This limitation means that the on-street parking program is today more of a “nice to have” rather than something you can count on as a permanent parking solution for your car. As a result, adoption as a first choice for urban parking has been slow and backyards and vacant lots are still getting paved for parking.
My own house has enough parking for all three units, but all things equal, I’d rather have more of that lot back for gardens, sheds, and outdoor space. I have friends and neighbors who don’t have that parking and I saw their struggles. I knew from living in other northeastern cities that it was possible for a city to plow the roads and still allow on-street parking.
Taking a Strong Towns Approach
Enter the Strong Towns movement: a bottom-up revolution in how we think about, plan for, and build communities that grows shared prosperity and resilience for everyone. They have a mantra for how to do public investment right:
Humbly observe where people in the community struggle.
Ask the question: What is the next smallest thing we can do right now to address that struggle?
Do that thing. Do it right now.
Members of my community formed a small group of about four households, and a few other allies, with me taking the lead on organizing and communications.
Setting the Right Tone

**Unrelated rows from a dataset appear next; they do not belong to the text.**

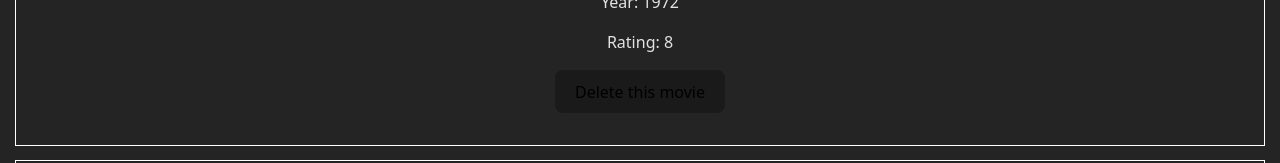
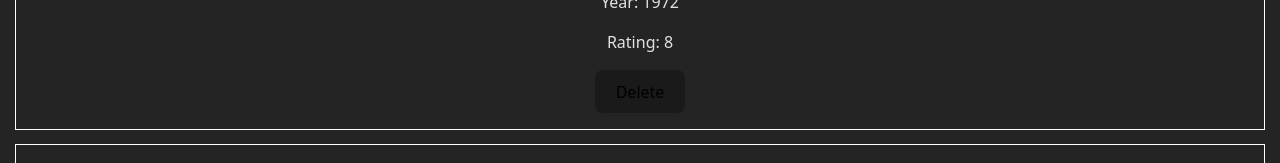
Before and after one commit to ironhack-june2025-fullStuckDevelopers/w4d3-popcorn-time, a React (Vite) app: page / in a window 1280 px wide. Shown: the part 629-792 px from the top of the page. Built offline with nearby package versions, Linux system fonts and the light colour scheme.

Commit message:
refactor: extract movie details to a separate component

```diff
--- /dev/null
+++ b/src/components/MovieCard.jsx
@@ -0,0 +1,15 @@
+function MovieCard(props) {
+
+    return (
+        <div className="card">
+            <h3>{props.movieDetails.title}</h3>
+            <img src={props.movieDetails.imgURL} alt="" />
+            <p>Year: {props.movieDetails.year}</p>
+            <p>Rating: {props.movieDetails.rating}</p>
+
+            <button onClick={()=> {props.onDelete(props.movieDetails.id)}}>Delete</button>
+        </div>
+    )
+}
+
+export default MovieCard
--- a/src/components/MovieList.jsx
+++ b/src/components/MovieList.jsx
@@ -2,6 +2,8 @@
 import { useState } from "react";
 
 import movies from "../data/movies.json"
+import MovieCard from "./MovieCard";
+
 
 function MovieList() {
 
@@ -19,23 +21,17 @@ function MovieList() {
     }
 
 
-
     return (
         <>
             <h1>Number of movies: {moviesToDisplay.length}</h1>
 
             {moviesToDisplay.map((movieObj) => {
                 return (
-                    <div key={movieObj.id} className="card">
-                        <h3>{movieObj.title}</h3>
-                        <img src={movieObj.imgURL} alt="" />
-                        <p>Year: {movieObj.year}</p>
-                        <p>Rating: {movieObj.rating}</p>
-
-                        <p>
-                            <button onClick={() => {deleteMovie(movieObj.id)}}>Delete this movie</button>
-                        </p>
-                    </div>
+                    <MovieCard
+                        key={movieObj.id}
+                        movieDetails={movieObj}
+                        onDelete={deleteMovie}
+                    />
                 )
             })}
         </>
```
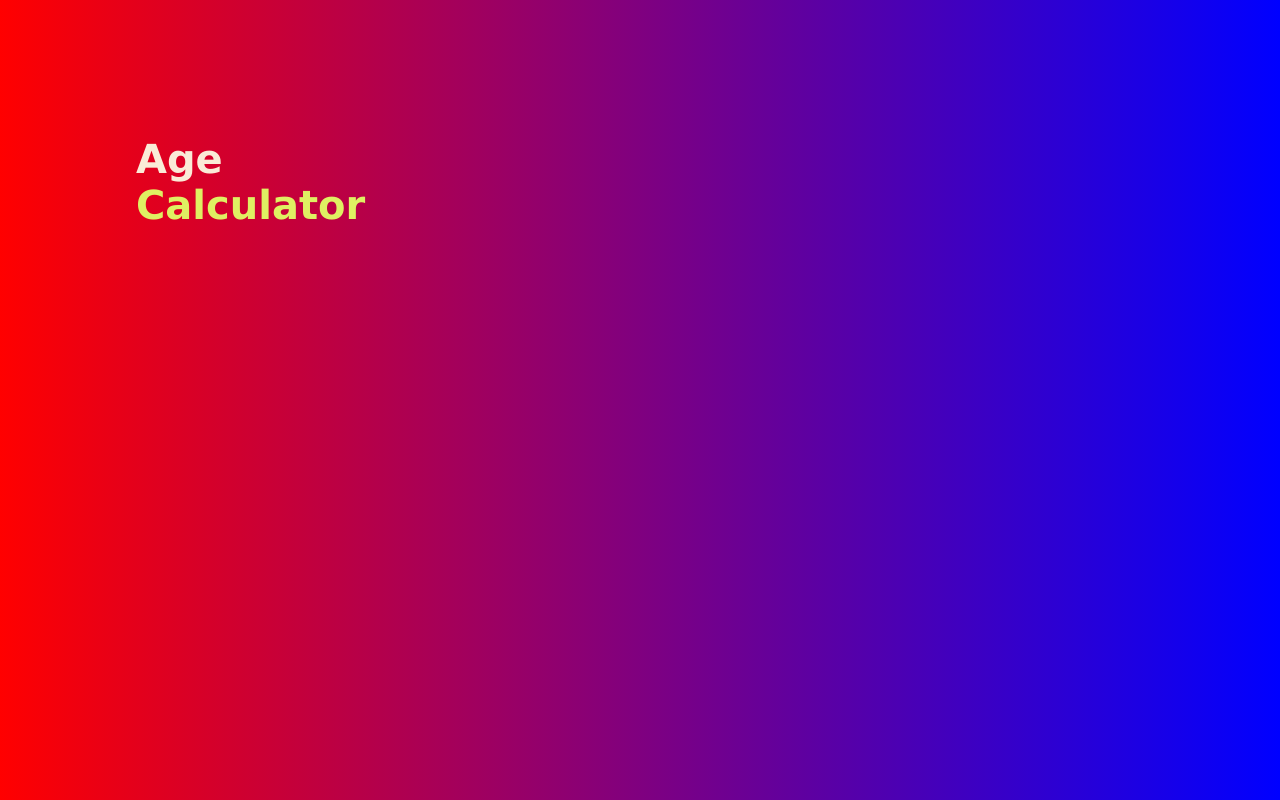
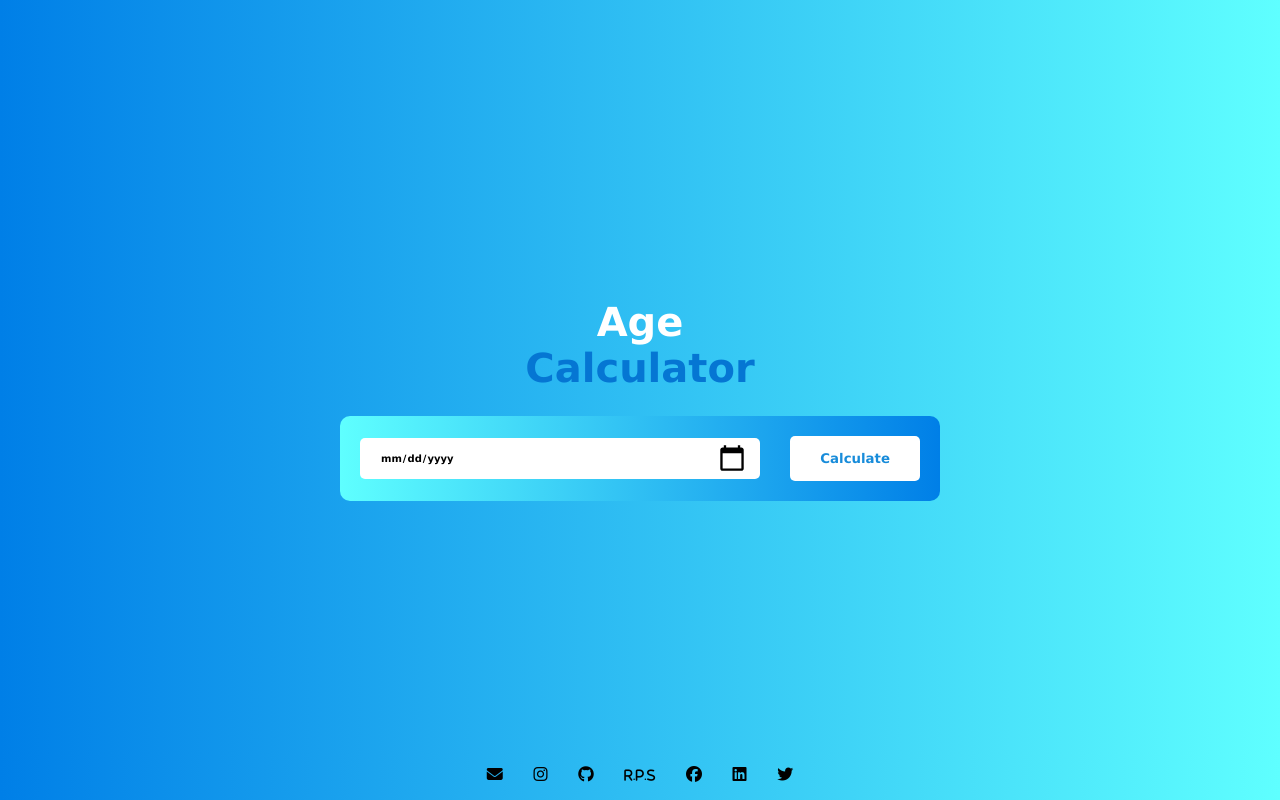
Before and after one commit to rpsrivastava24337/Age-calculator, a plain HTML site: page Age-calc/index.html in a window 1280 px wide. Drawn offline with Linux system fonts and the light colour scheme.

Commit message:
design update

```diff
--- a/Age-calc/index.html
+++ b/Age-calc/index.html
@@ -6,6 +6,7 @@
     <meta name="viewport" content="width=device-width, initial-scale=1.0">
     <title>Age-calculator</title>
     <link rel="stylesheet" href="style.css">
+    <script src="https://kit.fontawesome.com/7b7afea921.js" crossorigin="anonymous"></script>
 </head>
 
 <body>
@@ -14,10 +15,41 @@
             <h1>
                 Age <br><span>Calculator</span>
             </h1>
+            <div class="input-box">
+                <input type="date">
+                <button>Calculate</button>
+
+            </div>
         </div>
+
     </div>
+    <footer>
+        <div class="icons">
 
+            <a class="fab" href= "mailto:rpsrivastava24337@gmail.com" target=”_blank”> <i
+                    class=" fa fa-envelope"></a></i>
+            <a class="fab" href="https://www.instagram.com/rpsrivastava24337/" target=”_blank”><i
+                    class="fa-brands fa-instagram"></i></a> </i>
+            <a class="fab" href="https://github.com/rpsrivastava24337" target=”_blank”> <i
+                    class="fa-brands fa-github"></a></i>
+            <p class="fab"> R.P.S</p>
+            <a class="fab" href="https://www.facebook.com/RaviprakashsrivastavaRPS/" target=”_blank”> <i
+                    class="fa-brands fa-facebook"></a></i>
+            <a class="fab" href="https://www.linkedin.com/in/ravi-prakash-srivastava-ab05991ba/" target=”_blank”> <i
+                    class="fa-brands fa-linkedin"></a></i>
+
+            <a class="fab" href="https://twitter.com/rpsrivastava24" target=”_blank”> <i
+                    class="fa-brands fa-twitter "></a></i>
+
+
+        </div>
+
+
+    </footer>
     <script src="app.js"></script>
+
+
+
 </body>
 
 </html>
--- a/Age-calc/style.css
+++ b/Age-calc/style.css
@@ -1,27 +1,139 @@
-*{
+* {
     box-sizing: border-box;
-    margin:auto;
+    margin: auto;
     padding: auto;
-    font-family:Verdana, Geneva, Tahoma, sans-serif;
+    font-family: Verdana, Geneva, Tahoma, sans-serif;
 }
 
-.container{
+.container {
+    display: flex;
     width: 100%;
-    min-height: 100vh;
-    background:linear-gradient(90deg ,red ,blue);
-    color: antiquewhite;
-    padding:10px;
+    min-height:100vh;
+    background: linear-gradient(90deg, rgb(0, 127, 231), rgb(95, 255, 255));
+    color: rgb(255, 255, 255);
+    padding: 10px;
+
 }
+
 .calculator {
     width: 100%;
     max-width: 600px;
-    margin-top: 10%;
-    margin-left: 10%;
+    margin-top: auto;
+    margin-left: auto;
+    text-align: center;
+
 }
 
-.calculator h1{
-    font-size:40px;
+.calculator h1 {
+    font-size: 40px;
 }
+
 .calculator h1 span {
-    color: rgb(223, 240, 98);
+    color:rgb(5, 118, 211);
+
 }
+
+.input-box {
+    margin-top: 25px;
+    padding: 20px;
+    display: flex;
+    align-items: center;
+    background: linear-gradient(90deg,  rgb(95, 255, 255),rgb(0, 127, 231));
+    border-radius: 10px;
+
+}
+
+.input-box input {
+    flex: 1;
+    margin-right: 30px;
+    padding: 14PX 20PX;
+    border: 0;
+    outline: 0;
+    font-size: 10px;
+    border-radius: 5px;
+    position: relative;
+    font-weight: 900;
+}
+
+.input-box button {
+    background-color: rgb(255, 255, 255);
+    border: 0;
+    outline: 0;
+    padding: 15px 30px;
+    border-radius: 5px;
+    font-weight: 900;
+    color: rgb(24, 140, 218);
+    cursor: pointer;
+}
+
+.input-box input::-webkit-calendar-picker-indicator {
+    top: 0%;
+    bottom: 0;
+    left: 0%;
+    right: 0;
+    width: auto;
+    height: auto;
+    position: absolute;
+    background-position:97%;
+    background-size: 30px;
+    cursor: pointer;
+}
+.input-box input:hover{
+    outline: ridge 2px rgb(0, 255, 238);
+}
+.input-box button:hover{
+   transform: scale(0.98);
+   outline: ridge 2px rgb(0, 255, 255);
+}
+
+
+
+footer{
+    text-align: center;
+    color:  rgb(0, 24, 44);
+    background: linear-gradient(90deg,rgb(0, 127, 231),  rgb(95, 255, 255));
+    margin-bottom: 5px;
+    position: fixed;
+  left: 0;
+  bottom: 0;
+  width: 100%;
+}
+footer p {
+    font-size: small;
+    display: inline;
+}
+#footer button{
+    margin: 5px;
+
+}
+#footer .btn{
+    background:  #1f2623;
+    border: #00eaff solid 2px;
+}
+#footer .btn:hover{
+    background:  #00a99d;
+    border: #51ffe5 solid 2px;
+    color: #030303;
+    box-shadow: #0dffe7 0px 5px 8px;
+}
+#footer{
+    background:  #1f2623;
+}
+#footer p{
+    color: #cccfcf;
+    font-size: small;
+    font-family:system-ui, -apple-system, BlinkMacSystemFont, 'Segoe UI', Roboto, Oxygen, Ubuntu, Cantarell, 'Open Sans', 'Helvetica Neue', sans-serif;
+
+}
+
+.fab{
+    padding: 1%;
+    color:  rgb(0, 0, 0);
+}
+.fab:hover{
+    color: rgb(0, 65, 130);
+    transform: scale(1.4) rotate(360deg);
+    transition: 1.5s;
+
+
+}
```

The next step was to figure out what our message would be. We wanted to highlight the benefits both to individuals who had nowhere else to go, but also to the city at large. So we focused on how parked cars on the street improve safety by slowing traffic and protecting the sidewalk. We talked about how moving cars out of backyards and vacant lots would free up land for new homes (helping our housing crisis) and gardens that would help reduce storm water run-off. We also highlighted how on-street parking draws people out onto the street (out of their garages and driveways, increasing conviviality). Lastly, although the group organizing it included city planners, developers, lawyers, and academics, we set a tone that we were just doing this as neighbors. Nothing would be “innovative,” “experimental,” “dense,” etc. We used simple language, no jargon, and focused on how we were doing tried and true things that have worked here and elsewhere for millions of people.
Making a Splash
We started our campaign a year ago, in the middle of last winter, where the problems of the snow bans were in many people’s minds. We launched a change.org petition, sharing it around on Facebook, Twitter, Nextdoor, and through personal connections. We had over a 130 people sign it, mostly from our neighborhood. Now we had a constituency.
Making the Connections
Then, with our approach and our tone settled and a constituency at our back, we reached out to neighborhood elected officials, neighborhood organizations, and city staff. We came forward not stridently, but collaboratively, following the goals of our tone, above. We sought staff insights into the best way to design it. We lobbied city council and the mayor’s office. We didn’t demand action right away; we could wait for next year (this winter) so there was time to plan. We applauded every positive movement from within the city, and applied friendly relentless pressure when we didn’t hear back.